Leilehua is coming off a 48-12 win at Baldwin. Manley hurled five touchdown passes, including three to Kamana Akagi. Manley has passed for 2,979 yards in 12 games (233-for-384) with 28 touchdowns and 11 picks.

Akagi's return was a boost. The senior receiver left the OIA Red final against Kahuku with a concussion. He has 68 receptions for 1,057 yards and 13 touchdowns in 12 games.

Ho has been prolific with 1,302 rushing yards and 16 touchdowns in 10 games.

The skinny: Kamehameha's defensive line—ends Koa Ka'ai and Beau Yap, tackles Landon Aano and Keko'o Weisbarth-Tafaoimalo—are the biggest reason why the unit has not permitted more than 21 points in a game all season.

“;We have to make sure we get pressure on Manley,”; Stant said. “;If we can do that, we can do well. If we have to blitz, he's going to get a couple of big plays.”;

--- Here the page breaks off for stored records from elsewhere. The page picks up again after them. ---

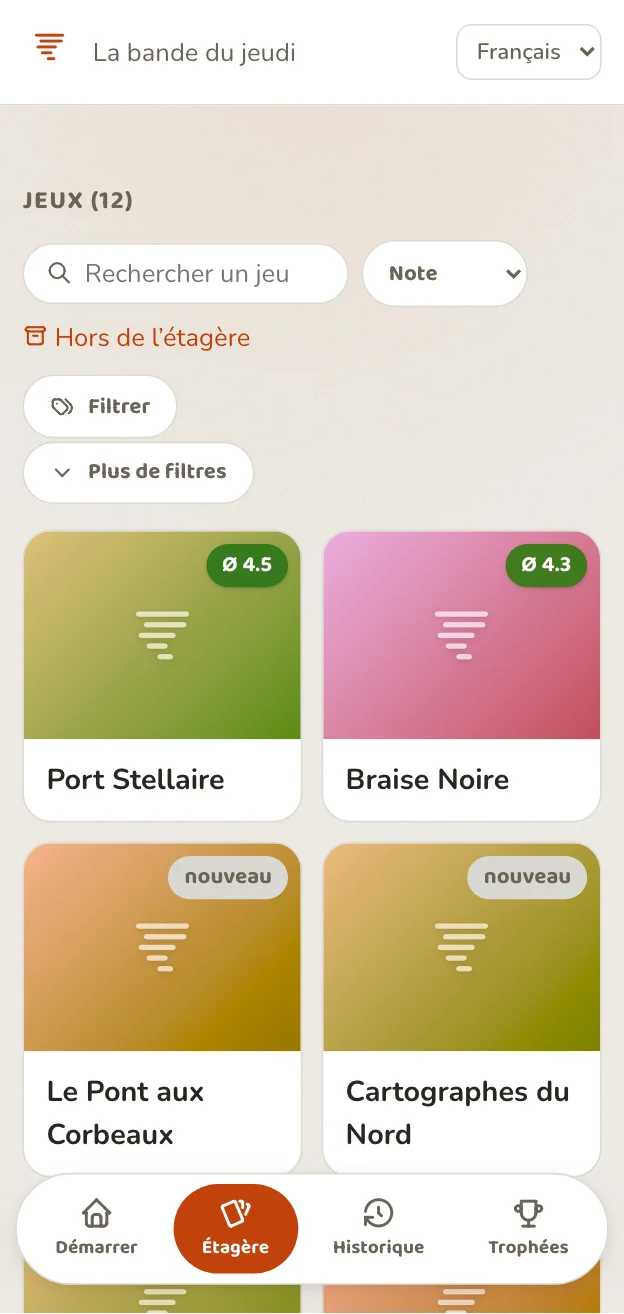
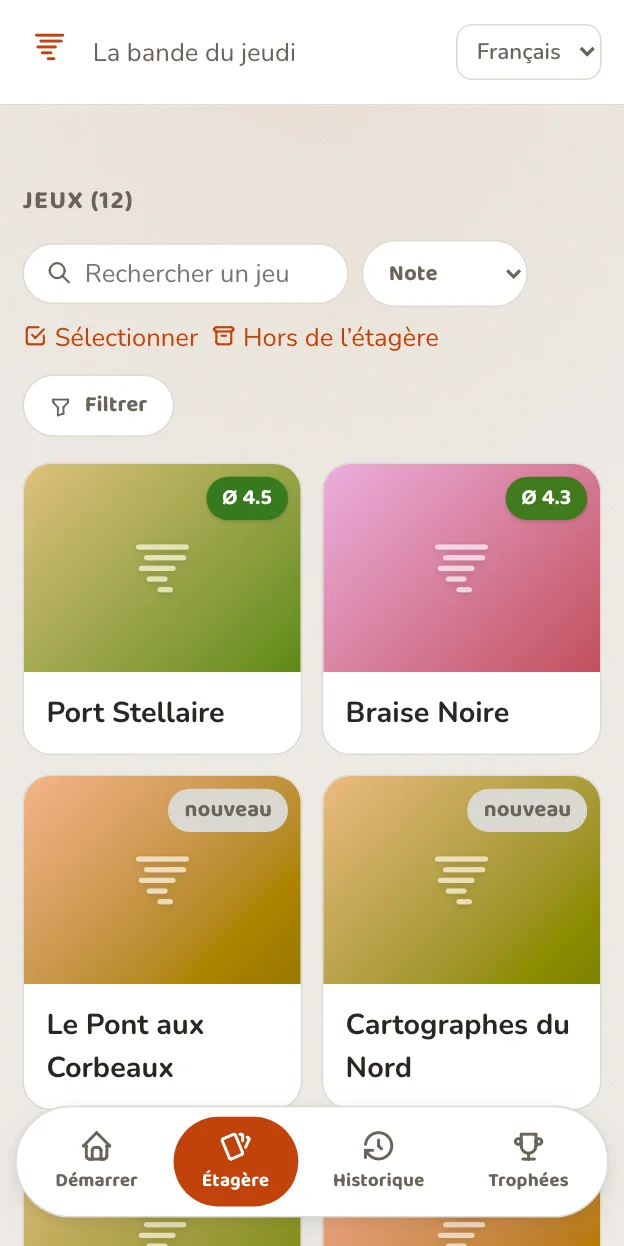
Reshoot the landing screenshots for the one-filter Regal (#827)
The Regal's above-grid area lost the tag chip row and the „Weitere Filter"
summary to the single „Filter" button, so all ten shelf assets depicted a
filter UI the app no longer has — the failure #752 was filed about, one
feature-generation on.

Re-derived both crops by each layout's own delta, the method the rule
prescribes, measured with --probe on both sides of the change:

    wide   row 1  594 -> 478   row 2  831 -> 715   crop 872 -> 756
    phone  row 1  514 -> 472   row 2  736 -> 694   crop 821 -> 779

The composition is preserved by construction, and it checks out: the wide cut
still lands 24px into row 3's cover art and the phone cut 68px into it, the
same two numbers as before. The rail is unmoved at 730 and the vote shot is
untouched (card bottom 617 either way) — its capture differs only in the
random game drawn, which the rule already calls cosmetic.

`LANDING_SHOTS` moves with the crop, since the declared sizes must equal the
files' real pixels: 1600x1090 -> 1600x945, 624x1314 -> 624x1246. Note the
phone height comes from the WebP header, not the capture script's log — at
779 x 1.6 the script prints 1247 and Chrome writes 1246, and the suite failed
on exactly that pixel.

All fifteen images were reviewed: correct locale and chrome throughout, the ⓘ
on every vote card, the „Filter" control on every shelf shot, placeholder
gradients only and no real cover art.

diff --git a/scripts/capture-landing-shots.js b/scripts/capture-landing-shots.js
@@ -56,19 +56,25 @@ const BASE = `http://127.0.0.1:${PORT}`;
 // game cards or the vote card, because the band moves with the *content* as
 // well as with the code — a title that wraps to a second line shifts it ~25px.
 const VIEWPORTS = {
-  // Both shelf crops grew by exactly what the Regal grew above its grid (#752).
-  // Two controls landed there after #669 — the bulk select/clear toggle (#723)
-  // and the „Weitere Filter" disclosure (#725) — and each pushes every card row
-  // down 41px. The wide layout shows both (+82); the phone collapses the tag
-  // half into its „Filter" chip and so takes only the disclosure (+41).
+  // Both shelf crops SHRANK by exactly what the Regal lost above its grid
+  // (#827), which is the mirror image of the #752 note this replaces. That note
+  // added +82 wide / +41 phone for two controls that had landed above the grid
+  // — the bulk select/clear toggle (#723) and the „Weitere Filter" disclosure
+  // (#725). #827 folds the whole tag half INTO one disclosure, so above the grid
+  // there is now a single 40px „Filter" button at every width.
   //
-  // Measured at 1280: rail ends 689, row 1 ends 557, row 2 ends 794. The old 790
-  // therefore landed 4px ABOVE row 2's bottom edge, slicing its titles; at 390
-  // it cut through row 3's badges. Shifting each crop by its own delta restores
-  // the composition #669 derived rather than re-deriving a new one: the cut
-  // still clears the rail and lands inside row 3's cover art.
-  shelfWide: { width: 1280, height: 872, deviceScaleFactor: 1.25, mobile: false },
-  shelfPhone: { width: 390, height: 821, deviceScaleFactor: 1.6, mobile: true },
+  // Measured with --probe on both sides of the change (rail 730, unmoved):
+  //
+  //            row 1 ends   row 2 ends   delta
+  //   wide      594 -> 478   831 -> 715   -116
+  //   phone     514 -> 472   736 -> 694    -42
+  //
+  // Shifting each crop by its OWN delta again preserves the composition rather
+  // than re-deriving a new one: the wide cut still clears the rail and lands
+  // 24px into row 3's cover art, the phone cut 68px into it — the same two
+  // numbers as before. The vote shot is untouched (card bottom 617 either way).
+  shelfWide: { width: 1280, height: 756, deviceScaleFactor: 1.25, mobile: false },
+  shelfPhone: { width: 390, height: 779, deviceScaleFactor: 1.6, mobile: true },
   // 720, not the 780 that shipped before #666. The vote card now SIZES ITSELF to
   // the viewport, so the crop is a fixed point rather than a free choice: the
   // cover is `max(110px, min(240px, calc(100svh - 480px)))`, which reaches its

diff --git a/public/js/views-landing.js b/public/js/views-landing.js
@@ -67,28 +67,28 @@ const LANDING_STEPS = ['landing.how.step1', 'landing.how.step2', 'landing.how.st
 // other.
 const LANDING_SHOTS = {
   de: {
-    shelfWide: { src: '/img/landing-shelf-wide.de.webp', w: 1600, h: 1090 },
-    shelfPhone: { src: '/img/landing-shelf-phone.de.webp', w: 624, h: 1314 },
+    shelfWide: { src: '/img/landing-shelf-wide.de.webp', w: 1600, h: 945 },
+    shelfPhone: { src: '/img/landing-shelf-phone.de.webp', w: 624, h: 1246 },
     vote: { src: '/img/landing-vote.de.webp', w: 624, h: 1152 },
   },
   en: {
-    shelfWide: { src: '/img/landing-shelf-wide.en.webp', w: 1600, h: 1090 },
-    shelfPhone: { src: '/img/landing-shelf-phone.en.webp', w: 624, h: 1314 },
+    shelfWide: { src: '/img/landing-shelf-wide.en.webp', w: 1600, h: 945 },
+    shelfPhone: { src: '/img/landing-shelf-phone.en.webp', w: 624, h: 1246 },
     vote: { src: '/img/landing-vote.en.webp', w: 624, h: 1152 },
   },
   es: {
-    shelfWide: { src: '/img/landing-shelf-wide.es.webp', w: 1600, h: 1090 },
-    shelfPhone: { src: '/img/landing-shelf-phone.es.webp', w: 624, h: 1314 },
+    shelfWide: { src: '/img/landing-shelf-wide.es.webp', w: 1600, h: 945 },
+    shelfPhone: { src: '/img/landing-shelf-phone.es.webp', w: 624, h: 1246 },
     vote: { src: '/img/landing-vote.es.webp', w: 624, h: 1152 },
   },
   fr: {
-    shelfWide: { src: '/img/landing-shelf-wide.fr.webp', w: 1600, h: 1090 },
-    shelfPhone: { src: '/img/landing-shelf-phone.fr.webp', w: 624, h: 1314 },
+    shelfWide: { src: '/img/landing-shelf-wide.fr.webp', w: 1600, h: 945 },
+    shelfPhone: { src: '/img/landing-shelf-phone.fr.webp', w: 624, h: 1246 },
     vote: { src: '/img/landing-vote.fr.webp', w: 624, h: 1152 },
   },
   it: {
-    shelfWide: { src: '/img/landing-shelf-wide.it.webp', w: 1600, h: 1090 },
-    shelfPhone: { src: '/img/landing-shelf-phone.it.webp', w: 624, h: 1314 },
+    shelfWide: { src: '/img/landing-shelf-wide.it.webp', w: 1600, h: 945 },
+    shelfPhone: { src: '/img/landing-shelf-phone.it.webp', w: 624, h: 1246 },
     vote: { src: '/img/landing-vote.it.webp', w: 624, h: 1152 },
   },
 };

diff --git a/.claude/rules/landing-product-screenshots.md b/.claude/rules/landing-product-screenshots.md
@@ -117,7 +117,7 @@ on a game carrying **provider metadata** rather than on the code being current:
 | Affordance | Gate | Renders nothing when |
 |---|---|---|
 | the vote card's ⓘ (#724/#730) | `hasGameInfo` (`public/js/game-info.js`) | the game has no weight/playtime/age/categories/mechanics |
-| the Regal's „Weitere Filter" (#725) | `metadataFilterOptions` (`public/js/draw-pool.js`) | no game on the shelf carries any of them |
+| the metadata half of the Regal's „Filter" panel (#725, #827) | `metadataFilterOptions` (`public/js/draw-pool.js`) | no game on the shelf carries any of them |
 
 Both gates are deliberate — a hand-typed game must look exactly as it always did
 — and the seed only ever set player counts. So #752's reshoot came out
@@ -244,6 +244,30 @@ only when the cards or the rail themselves change size. The old 790 was not
 merely suboptimal by then — it landed 4px *above* row 2's bottom edge, slicing
 its titles, and at 390px it cut through row 3's badges.
 
+**Re-measured for #827 (2026-08-28) — the mirror image of #752, and the current
+numbers.** #827 folds the tag half INTO the disclosure, so above the grid there
+is now one 40px „Filter" button at every width instead of a chip row plus a
+drawer summary. Probed on both sides of the change (rail **730**, unmoved):
+
+| | row 1 ends | row 2 ends | delta | crop |
+|---|---|---|---|---|
+| wide | 594 → **478** | 831 → **715** | −116 | 872 → **756** |
+| phone | 514 → **472** | 736 → **694** | −42 | 821 → **779** |
+
+Same method, opposite sign — and it is worth noting the method *verified* itself
+here: the wide cut still lands 24px into row 3's cover art and the phone cut
+68px into it, which are the two numbers the pre-change crops produced. The vote
+shot is untouched (card bottom 617 either way), and its capture is
+pixel-identical but for the random game.
+
+**Declaring the new sizes is a SEPARATE edit, and the suite catches it.** The
+crop drives the file's real pixels, so `LANDING_SHOTS` in `views-landing.js`
+must move with it — 1600×1090 → **1600×945**, 624×1314 → **624×1246**. Take the
+height from the **file header**, not from the script's log line: at
+779 × 1.6 the script reports 1247 and Chrome writes **1246**, and
+`test/landing-shots.test.js` reads the header. It failed on exactly that 1px,
+which is the assertion earning its keep.
+
 ### The vote crop is a FIXED POINT now, not a free choice (#669)
 
 Since #666 the vote card sizes itself to the viewport, so the crop height and the
@@ -286,12 +310,13 @@ calls, and they are worth writing down because the ratios are not round numbers:
 
 | Asset | CSS viewport | `deviceScaleFactor` | File |
 |---|---|---|---|
-| `landing-shelf-wide` | 1280 × 872 | 1.25 | 1600 × 1090 |
-| `landing-shelf-phone` | 390 × 821 | 1.6 | 624 × 1314 |
+| `landing-shelf-wide` | 1280 × 756 | 1.25 | 1600 × 945 |
+| `landing-shelf-phone` | 390 × 779 | 1.6 | 624 × 1246 |
 | `landing-vote` | 390 × **720** | 1.6 | 624 × **1152** |
 
-(1090 rather than 1089.9, and 1314 rather than 1313.6: Chrome rounds the raster
-up. Declare what the file says,
+(945 rather than 944.99, and 1246 rather than the 1247 the script's own log
+prints for 779 × 1.6: Chrome's rounding is not a rule you can predict from the
+arithmetic. Declare what the file says,
 which is what `test/landing-shots.test.js` reads back out of the WebP header.)
 
 ## 6. What the test can and cannot see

Leilehua's chemistry through the air progressed rapidly as first-year starting receivers matured. Darrien Shealy and Blaine Furtado have emerged as threats, while Carlos Marshall and Austin Schmidt are effective out of the backfield. The Mules employ everything from five-wide, shotgun sets to double-tight-end formations.

“;They do a lot on offense. Different coverages on different formations. We have to get aligned and cover down,”; Stant said.

Tokuda has seen enough to be wary.

“;They can gamble because they have athletes like Farrington. They play man across the board; no team in the OIA does that. They're good enough to bring pressure with three (pass rushers),”; Tokuda said.

The only team to beat Kamehameha, 'Iolani, is a pass-first team.

Leilehua's defense is no pushover, either. Linemen Charlie Tuaau (6-4, 290) and Frazer Taua (6-2, 250) anchor a unit that has given up less than 13 points per game in the last five contests.

“;They're tough on defense,”; said Stant, a former UH defensive lineman. “;They're really good.”;

Tokuda's squad has put plenty of extra time into special teams lately. A blocked punt by Kahuku was a pivotal point in the OIA final.

“;Special teams will be huge. We've done some things the past couple of weeks and I feel good,”; he said.

X factor: How Kamehameha handles Leilehua's complex air attack—receivers make reads and communicate with Manley through signals at times—is key. Matching up is another factor; ace cornerbacks Chaz Bajet and Walter Santiago won't necessarily line up on Akagi, who is a slotback.